in the East whose constant prayer was that he might

see today with the eyes

of tomorrow.”

– Alfred Mercier

The failure to reach a consensus on a name for the caretaker Prime Minister means that the political leadership has lost round one of what is going to be a very challenging time ahead for Pakistan, politicians and people.

Nevertheless, failure should not be an option, though it would not only dent the credibility of the politicians, but also lead to the perception that they still have not matured to amicably decide on critical issues facing the country.

It is, however, expected that better sense will prevail and the matter will be resolved by the parliamentary committee. But if it also fails and the issue is further referred to the Election Commission of Pakistan (ECP), there is no guarantee that the name suggested by it for the caretaker PM will be acceptable to all parties.

Pakistan, needless to say, has travelled a long way to promote and strengthen democracy. It is good that for the first time an elected government has managed to complete its constitutional tenure. A framework for transition to the next elected government has also been put in place and if constitutional provisions are followed and respected, the foundation for a vibrant democratic dispensation would indeed be laid down.

Moreover, it seems that other ingredients of the system - an independent judiciary, a free media and a vocal civil society - have already come of age, which means that the chances for democracy to take root have increased manifold.

While these are the positives that can be seen over the horizon, it is also a fact that the caretaker setup and those who are voted into power will face tremendous challenges. The most important challenge that will be faced by the interim government will  be economic. Lawlessness and terrorism will also have to be tackled. They will not only require urgent attention, but also remedial measures.

As far as the economic outlook is concerned, perhaps, the country will require a bailout package from the international donor agencies, who will without doubt attach strings to it, further crippling the everyday lives of the common man. So it is necessary that economic issues are tackled in an economic way and politics is not allowed to play any role in it.

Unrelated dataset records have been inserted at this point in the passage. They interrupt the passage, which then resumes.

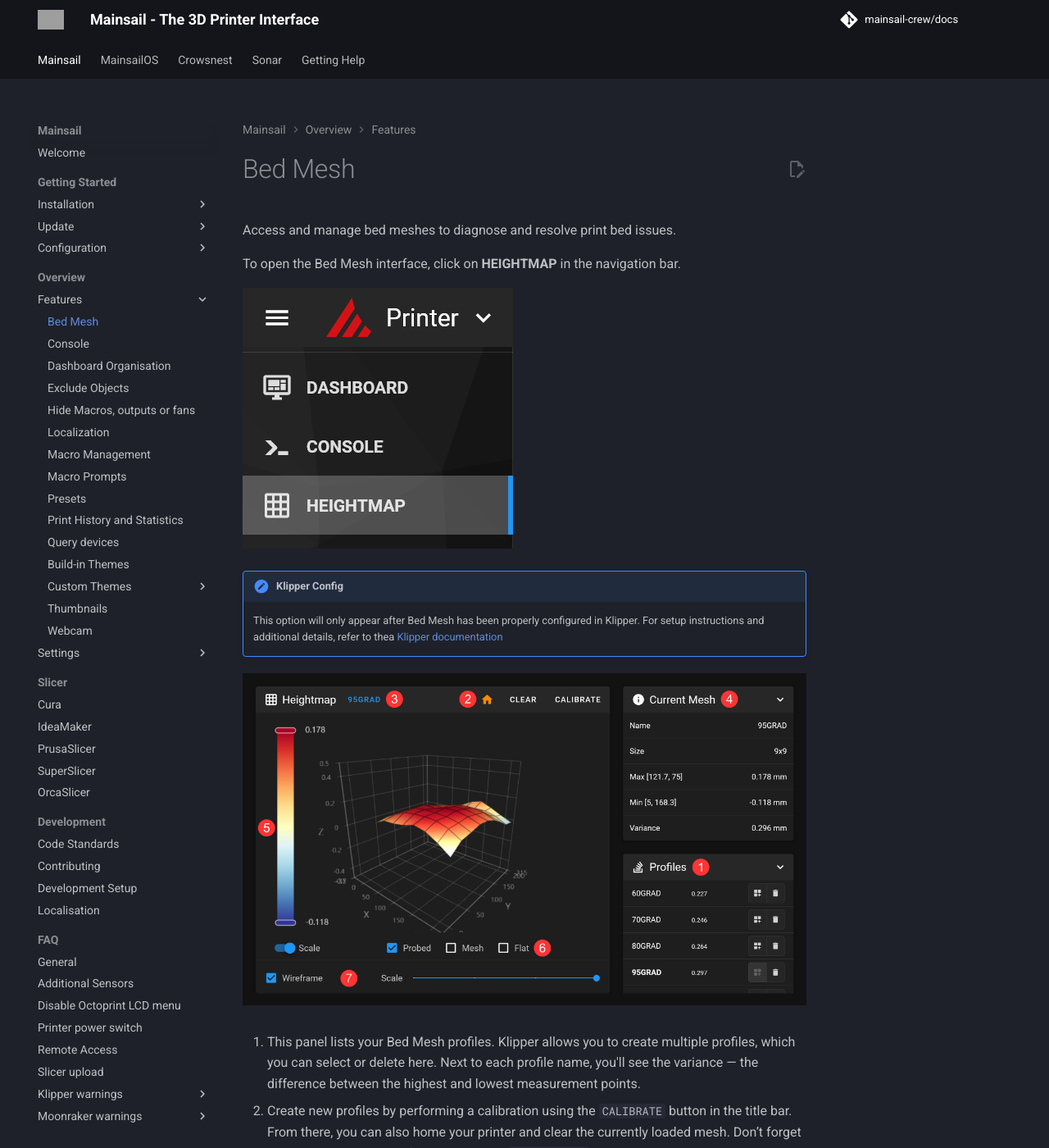
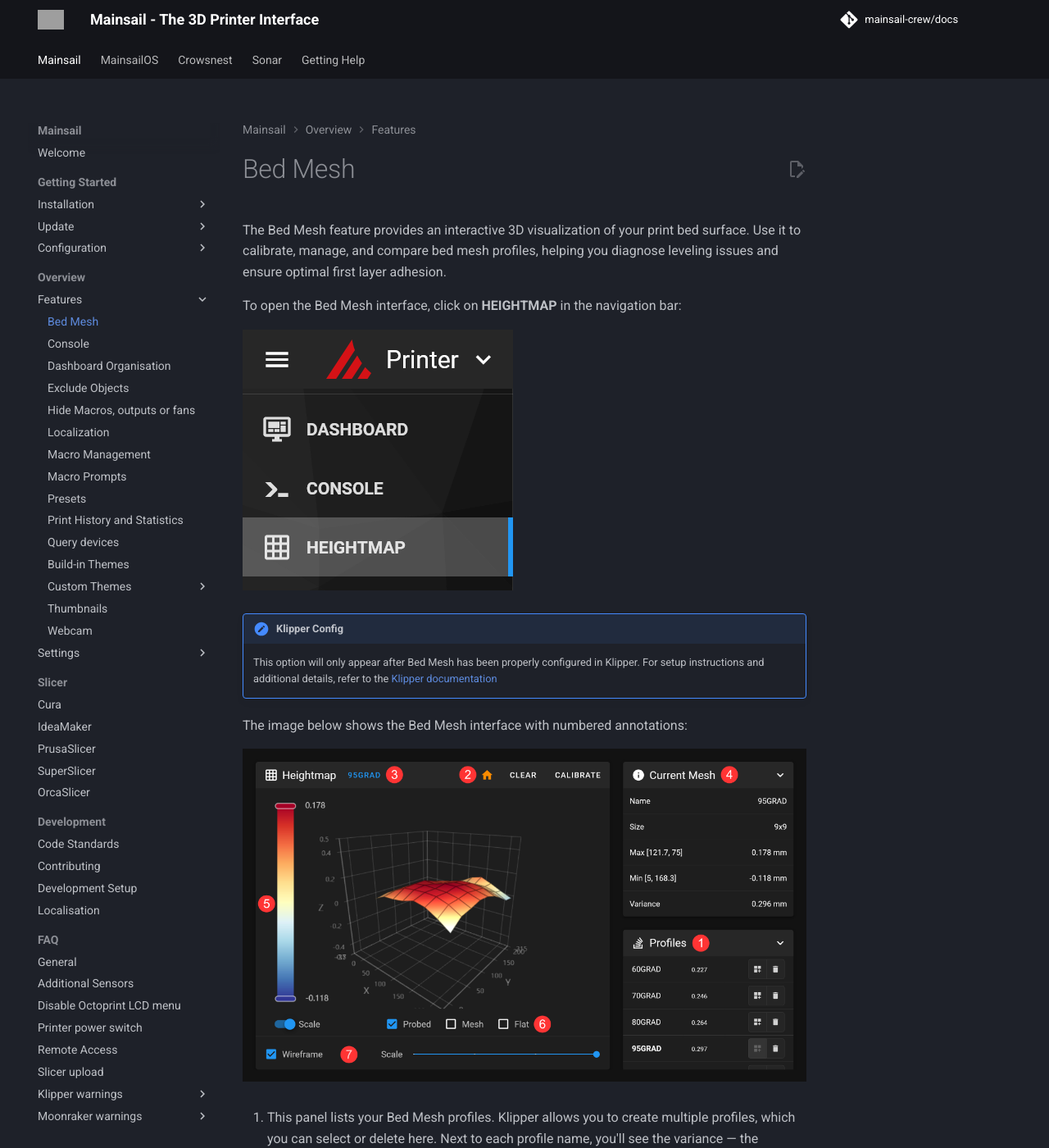
Before and after one commit to mainsail-crew/docs, an MkDocs documentation site: the page built from docs/features/bed-mesh.md, in a window 1280 px wide and 1400 px high. Shown: the whole window at 82% size. Built offline with MkDocs 1.6.1 and Material for MkDocs 9.7.7, drawn with Linux system fonts in a browser that asks for light colours; comment, search, counter and statistics services are not loaded; grey boxes are pictures that could not be loaded.

Commit message:
fix(bed-mesh): improve the bed-mesh.md with frontmatter + reformat

```diff
--- a/docs/features/bed-mesh.md
+++ b/docs/features/bed-mesh.md
@@ -1,27 +1,45 @@
+---
+title: Bed Mesh
+description: Visualize and manage bed mesh profiles in Mainsail. Calibrate, compare, and analyze your print bed surface with an interactive 3D heightmap.
+social:
+  cards_layout_options:
+    title: Bed Mesh
+---
+
 # Bed Mesh
 
-Access and manage bed meshes to diagnose and resolve print bed issues.
+The Bed Mesh feature provides an interactive 3D visualization of your print bed surface. Use it to calibrate, manage,
+and compare bed mesh profiles, helping you diagnose leveling issues and ensure optimal first layer adhesion.
 
-To open the Bed Mesh interface, click on **HEIGHTMAP** in the navigation bar.
+To open the Bed Mesh interface, click on **HEIGHTMAP** in the navigation bar:
 
 ![Bedmesh Menu](../images/features/bedmesh-menu.png)
 
 !!! information "Klipper Config"
-    This option will only appear after Bed Mesh has been properly configured in Klipper. For setup instructions and additional details, refer to thea [Klipper documentation](https://www.klipper3d.org/Bed_Mesh.html){:target="_blank"}
+    This option will only appear after Bed Mesh has been properly configured in Klipper. For setup instructions and
+    additional details, refer to the [Klipper documentation](https://www.klipper3d.org/Bed_Mesh.html){:target="_blank"}
 
+The image below shows the Bed Mesh interface with numbered annotations:
 
 ![Bedmesh Overview](../images/features/bedmesh-overview.webp)
 
-1. This panel lists your Bed Mesh profiles. Klipper allows you to create multiple profiles, which you can select or delete here. Next to each profile name, you'll see the variance — the difference between the highest and lowest measurement points.
+1. This panel lists your Bed Mesh profiles. Klipper allows you to create multiple profiles, which you can select or
+  delete here. Next to each profile name, you'll see the variance — the difference between the highest and lowest
+  measurement points.
 
-2. Create new profiles by performing a calibration using the `CALIBRATE` button in the title bar. From there, you can also home your printer and clear the currently loaded mesh. Don’t forget to save your changes—after calibration, a `Save Config` button will appear in the header.
+2. Create new profiles by performing a calibration using the `CALIBRATE` button in the title bar. From there, you can
+  also home your printer and clear the currently loaded mesh. Don’t forget to save your changes—after calibration, a
+  `Save Config` button will appear in the header.
 
 3. Click on the profile name to rename the currently loaded mesh.
 
-4. The `Current Mesh` panel displays key details of the loaded mesh, including its name, size, min and max values, as well as the variance.
+4. The `Current Mesh` panel displays key details of the loaded mesh, including its name, size, min and max values, as
+  well as the variance.
 
-5. You can adjust the scale by moving the sliders up or down. Additionally, use the toggle switch to restrict the scale to the profile’s minimum and maximum values.
+5. You can adjust the scale by moving the sliders up or down. Additionally, use the toggle switch to restrict the scale
+  to the profile’s minimum and maximum values.
 
 6. You can display the probed mesh, the computed mesh, or a flat plane at Z=0.
 
-7. Use the slider at the bottom to scale the mesh, making height differences easier to see. There’s also a switch to toggle the wireframe view.
+7. Use the slider at the bottom to scale the mesh, making height differences easier to see. There’s also a switch to
+  toggle the wireframe view.
```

Another challenge would be the growing energy crisis for which short and long-term practical steps would be required.

One hopes that besides respecting the people’s will, urgent reforms that are required in the economic arena would find enough political support allowing them to become useful tools to overcome the present economic weakness.

Currently, the ground realities strongly suggest that no single party will be in a position to form a government on its own. Keeping this in view, the political parties and their leaders must show some flexibility; and instead of indulging in brinkmanship, they should follow the path of consensus and reconciliation.

The politicians must understand that the entire nation’s salvation depends on compromise and not confrontation: if a consensus is not achieved on serious issues confronting the country, then the people’s faith - that is already low as far as the politicians are concerned - may evaporate altogether creating further mess in the country.

As a final word, it is expected that the caretaker setup, entrusted with the responsibility to govern, will not only create conducive conditions for free, fair and impartial elections, but also play a productive role to meet the challenges facing the country and help alleviate the sufferings of the poor.

The writer has been associated with various newspapers as editor and columnist. At present, he hosts a political programme on Pakistan Television. Email: zarnatta@hotmail.com